Digital Rights Management for Malicious Software presented at Infiltrate 2014

by Paul Royal,

Summary : To process and extract intelligence from large volumes of suspect executables collected in networks each day, numerous automated malware analysis systems (now represented by various threat detection appliances and multi-billion dollar companies) have been created. In an effort to avoid detection and increase time on target, malware authors have designed, developed and commoditized analysis environment detections. In response, researchers and practitioners have sought to make an analysis environment look like a normal system (e.g., via baremetal malware analysis). Such responses often enable a successful automated analysis because the instrumentation and virtual machine-detection techniques employed by malware represents a model that is fundamentally brittle and hence easily defeated.

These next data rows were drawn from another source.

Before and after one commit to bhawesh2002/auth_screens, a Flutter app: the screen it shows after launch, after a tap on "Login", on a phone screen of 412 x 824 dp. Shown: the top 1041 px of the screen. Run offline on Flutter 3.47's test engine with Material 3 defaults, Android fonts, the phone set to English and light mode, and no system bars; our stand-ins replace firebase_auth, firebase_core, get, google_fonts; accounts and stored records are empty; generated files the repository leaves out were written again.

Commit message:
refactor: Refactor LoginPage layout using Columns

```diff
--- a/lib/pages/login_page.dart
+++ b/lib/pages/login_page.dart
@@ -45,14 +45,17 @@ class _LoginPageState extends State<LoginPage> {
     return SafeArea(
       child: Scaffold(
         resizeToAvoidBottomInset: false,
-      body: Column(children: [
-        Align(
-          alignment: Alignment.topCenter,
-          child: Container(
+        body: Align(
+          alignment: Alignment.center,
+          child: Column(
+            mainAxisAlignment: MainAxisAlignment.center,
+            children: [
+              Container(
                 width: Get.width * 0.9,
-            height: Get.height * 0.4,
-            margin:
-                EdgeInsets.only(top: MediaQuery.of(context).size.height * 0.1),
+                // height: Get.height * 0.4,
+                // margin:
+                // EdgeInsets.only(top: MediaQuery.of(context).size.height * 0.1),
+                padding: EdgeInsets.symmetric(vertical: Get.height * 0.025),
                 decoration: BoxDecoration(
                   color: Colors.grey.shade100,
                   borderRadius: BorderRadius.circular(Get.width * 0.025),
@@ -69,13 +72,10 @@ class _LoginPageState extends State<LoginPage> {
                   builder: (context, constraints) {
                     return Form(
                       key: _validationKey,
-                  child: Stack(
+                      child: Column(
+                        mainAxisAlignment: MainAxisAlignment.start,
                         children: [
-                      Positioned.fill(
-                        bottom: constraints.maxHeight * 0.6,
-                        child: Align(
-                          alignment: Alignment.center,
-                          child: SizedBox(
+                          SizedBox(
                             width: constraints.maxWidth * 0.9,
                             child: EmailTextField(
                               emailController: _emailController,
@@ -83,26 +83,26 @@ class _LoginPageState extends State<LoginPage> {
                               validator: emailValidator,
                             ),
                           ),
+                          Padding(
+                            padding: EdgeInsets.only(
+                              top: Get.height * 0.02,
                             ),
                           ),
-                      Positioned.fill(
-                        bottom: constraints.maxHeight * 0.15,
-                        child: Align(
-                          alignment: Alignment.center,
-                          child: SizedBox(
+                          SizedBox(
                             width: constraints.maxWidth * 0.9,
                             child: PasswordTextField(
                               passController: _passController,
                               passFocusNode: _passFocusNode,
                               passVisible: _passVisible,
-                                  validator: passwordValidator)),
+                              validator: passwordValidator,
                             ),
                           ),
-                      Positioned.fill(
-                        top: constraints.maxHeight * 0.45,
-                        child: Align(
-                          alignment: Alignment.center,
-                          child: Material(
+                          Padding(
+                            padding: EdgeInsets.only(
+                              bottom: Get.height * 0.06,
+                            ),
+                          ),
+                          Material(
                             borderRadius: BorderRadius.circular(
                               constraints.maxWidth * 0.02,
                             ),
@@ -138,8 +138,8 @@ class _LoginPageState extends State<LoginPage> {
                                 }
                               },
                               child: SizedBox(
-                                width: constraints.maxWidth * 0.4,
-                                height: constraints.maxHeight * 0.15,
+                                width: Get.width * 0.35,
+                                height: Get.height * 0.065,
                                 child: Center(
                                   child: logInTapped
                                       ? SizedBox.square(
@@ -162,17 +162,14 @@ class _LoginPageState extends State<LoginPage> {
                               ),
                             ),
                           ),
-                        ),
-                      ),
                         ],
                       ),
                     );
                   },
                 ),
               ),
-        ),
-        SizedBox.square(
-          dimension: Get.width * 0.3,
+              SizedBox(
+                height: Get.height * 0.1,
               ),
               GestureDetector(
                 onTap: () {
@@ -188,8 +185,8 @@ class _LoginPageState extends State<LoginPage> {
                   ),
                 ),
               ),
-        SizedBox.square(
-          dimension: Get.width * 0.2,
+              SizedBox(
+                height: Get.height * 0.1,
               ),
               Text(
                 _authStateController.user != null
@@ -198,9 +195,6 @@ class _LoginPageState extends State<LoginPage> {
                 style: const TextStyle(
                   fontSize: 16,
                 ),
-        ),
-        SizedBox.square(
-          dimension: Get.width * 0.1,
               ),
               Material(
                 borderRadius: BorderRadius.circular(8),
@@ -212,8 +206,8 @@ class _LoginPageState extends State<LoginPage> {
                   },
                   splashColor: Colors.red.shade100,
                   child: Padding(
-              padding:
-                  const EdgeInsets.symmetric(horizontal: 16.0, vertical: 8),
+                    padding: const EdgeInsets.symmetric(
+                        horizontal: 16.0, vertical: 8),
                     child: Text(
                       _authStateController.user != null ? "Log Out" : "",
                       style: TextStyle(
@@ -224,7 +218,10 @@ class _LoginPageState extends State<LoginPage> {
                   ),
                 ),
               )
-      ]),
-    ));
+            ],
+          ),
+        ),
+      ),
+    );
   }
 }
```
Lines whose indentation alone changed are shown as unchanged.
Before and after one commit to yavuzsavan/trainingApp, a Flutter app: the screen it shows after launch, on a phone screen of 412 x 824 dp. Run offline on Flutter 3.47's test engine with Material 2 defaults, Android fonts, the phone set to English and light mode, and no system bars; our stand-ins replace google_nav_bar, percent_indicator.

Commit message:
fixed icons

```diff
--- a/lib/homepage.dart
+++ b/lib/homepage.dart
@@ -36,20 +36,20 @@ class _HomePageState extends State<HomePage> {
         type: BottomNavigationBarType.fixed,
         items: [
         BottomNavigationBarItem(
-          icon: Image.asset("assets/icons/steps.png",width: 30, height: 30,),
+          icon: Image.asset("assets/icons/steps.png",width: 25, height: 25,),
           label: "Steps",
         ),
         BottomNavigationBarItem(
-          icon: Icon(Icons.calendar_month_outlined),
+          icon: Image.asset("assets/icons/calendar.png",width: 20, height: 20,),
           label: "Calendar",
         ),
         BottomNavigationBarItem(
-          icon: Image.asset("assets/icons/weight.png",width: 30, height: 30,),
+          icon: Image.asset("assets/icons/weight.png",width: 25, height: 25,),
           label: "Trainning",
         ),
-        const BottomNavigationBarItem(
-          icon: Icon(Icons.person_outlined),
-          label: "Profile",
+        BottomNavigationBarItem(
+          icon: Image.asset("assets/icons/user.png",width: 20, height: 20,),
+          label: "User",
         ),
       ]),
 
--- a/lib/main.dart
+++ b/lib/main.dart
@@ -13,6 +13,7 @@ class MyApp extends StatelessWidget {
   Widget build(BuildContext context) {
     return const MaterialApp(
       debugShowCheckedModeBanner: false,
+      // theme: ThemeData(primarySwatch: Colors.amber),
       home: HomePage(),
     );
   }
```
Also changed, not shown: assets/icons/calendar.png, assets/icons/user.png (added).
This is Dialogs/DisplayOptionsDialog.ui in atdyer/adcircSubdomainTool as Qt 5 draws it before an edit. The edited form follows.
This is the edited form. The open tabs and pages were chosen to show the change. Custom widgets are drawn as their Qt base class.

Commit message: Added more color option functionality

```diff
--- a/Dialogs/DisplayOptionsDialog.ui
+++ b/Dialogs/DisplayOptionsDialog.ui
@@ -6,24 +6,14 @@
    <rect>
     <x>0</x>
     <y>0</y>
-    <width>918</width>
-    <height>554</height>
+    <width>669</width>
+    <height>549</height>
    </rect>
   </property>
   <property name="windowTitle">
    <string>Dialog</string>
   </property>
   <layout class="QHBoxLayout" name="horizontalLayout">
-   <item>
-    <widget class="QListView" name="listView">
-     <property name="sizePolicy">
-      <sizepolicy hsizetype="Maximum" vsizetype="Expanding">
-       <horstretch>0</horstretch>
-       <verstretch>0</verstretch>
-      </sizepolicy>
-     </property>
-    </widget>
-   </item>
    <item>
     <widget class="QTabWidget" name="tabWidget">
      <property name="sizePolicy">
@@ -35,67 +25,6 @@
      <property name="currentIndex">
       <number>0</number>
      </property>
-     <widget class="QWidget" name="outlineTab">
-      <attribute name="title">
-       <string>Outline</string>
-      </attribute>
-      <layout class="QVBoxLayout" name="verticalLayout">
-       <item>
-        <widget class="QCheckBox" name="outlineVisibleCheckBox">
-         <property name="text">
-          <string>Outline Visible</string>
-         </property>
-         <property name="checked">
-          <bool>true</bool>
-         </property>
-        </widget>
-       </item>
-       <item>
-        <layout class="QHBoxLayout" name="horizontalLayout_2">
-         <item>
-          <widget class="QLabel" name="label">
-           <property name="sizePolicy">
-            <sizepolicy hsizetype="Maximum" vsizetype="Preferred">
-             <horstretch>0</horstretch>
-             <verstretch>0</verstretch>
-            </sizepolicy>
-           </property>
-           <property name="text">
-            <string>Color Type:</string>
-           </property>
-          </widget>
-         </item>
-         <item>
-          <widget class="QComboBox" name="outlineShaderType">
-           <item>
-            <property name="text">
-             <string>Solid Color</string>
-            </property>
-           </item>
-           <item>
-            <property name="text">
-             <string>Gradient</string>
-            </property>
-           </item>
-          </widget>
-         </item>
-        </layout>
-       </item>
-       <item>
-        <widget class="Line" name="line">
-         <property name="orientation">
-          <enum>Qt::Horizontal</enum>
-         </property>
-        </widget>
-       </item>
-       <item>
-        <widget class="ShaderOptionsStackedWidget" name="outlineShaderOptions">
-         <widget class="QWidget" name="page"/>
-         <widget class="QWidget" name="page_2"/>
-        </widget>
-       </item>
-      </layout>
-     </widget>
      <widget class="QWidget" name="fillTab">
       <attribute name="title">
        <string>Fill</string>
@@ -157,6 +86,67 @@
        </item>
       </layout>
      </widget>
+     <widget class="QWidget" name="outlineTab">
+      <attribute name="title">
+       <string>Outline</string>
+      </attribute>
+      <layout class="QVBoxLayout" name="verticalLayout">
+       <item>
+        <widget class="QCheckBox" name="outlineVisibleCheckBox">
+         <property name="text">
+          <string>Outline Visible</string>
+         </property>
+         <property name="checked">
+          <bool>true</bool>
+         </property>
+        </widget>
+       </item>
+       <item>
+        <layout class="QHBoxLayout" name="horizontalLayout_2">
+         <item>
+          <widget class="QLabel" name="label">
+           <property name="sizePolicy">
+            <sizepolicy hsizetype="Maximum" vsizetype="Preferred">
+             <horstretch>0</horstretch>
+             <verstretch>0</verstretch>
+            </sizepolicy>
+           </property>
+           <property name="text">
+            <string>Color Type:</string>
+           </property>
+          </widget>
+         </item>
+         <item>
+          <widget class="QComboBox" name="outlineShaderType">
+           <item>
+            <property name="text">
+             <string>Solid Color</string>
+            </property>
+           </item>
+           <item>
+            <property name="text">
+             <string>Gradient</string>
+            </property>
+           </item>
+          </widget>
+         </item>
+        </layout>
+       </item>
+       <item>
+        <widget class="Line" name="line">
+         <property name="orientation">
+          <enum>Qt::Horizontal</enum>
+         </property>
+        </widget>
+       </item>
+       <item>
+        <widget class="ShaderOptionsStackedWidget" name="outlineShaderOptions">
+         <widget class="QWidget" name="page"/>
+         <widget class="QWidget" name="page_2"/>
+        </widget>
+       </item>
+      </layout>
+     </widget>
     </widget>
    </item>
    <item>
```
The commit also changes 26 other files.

In this presentation I introduce techniques that, if widely adopted by malware authors, would permanently disadvantage automated analysis systems. To do so, I explore the ramifications of inverting the canonical approach to preventing a sample's execution in an analysis environment. That is, instead of examining techniques that detect specific malware analysis sandboxes or virtualization containers, I consider malicious software that will fail to execute correctly on any environment other than the originally compromised system.
To better understand the details of "digital rights management" for malicious software, I present a design of anti-analysis techniques that make the successful execution of a malware sample dependent on the unique properties that identify the originally infected host. To highlight the relevance of this idea's application by malware authors, I discuss both common and targeted malware instances' (e.g., Flashback, Gauss) use of conceptually similar techniques to prevent automated analysis of their samples.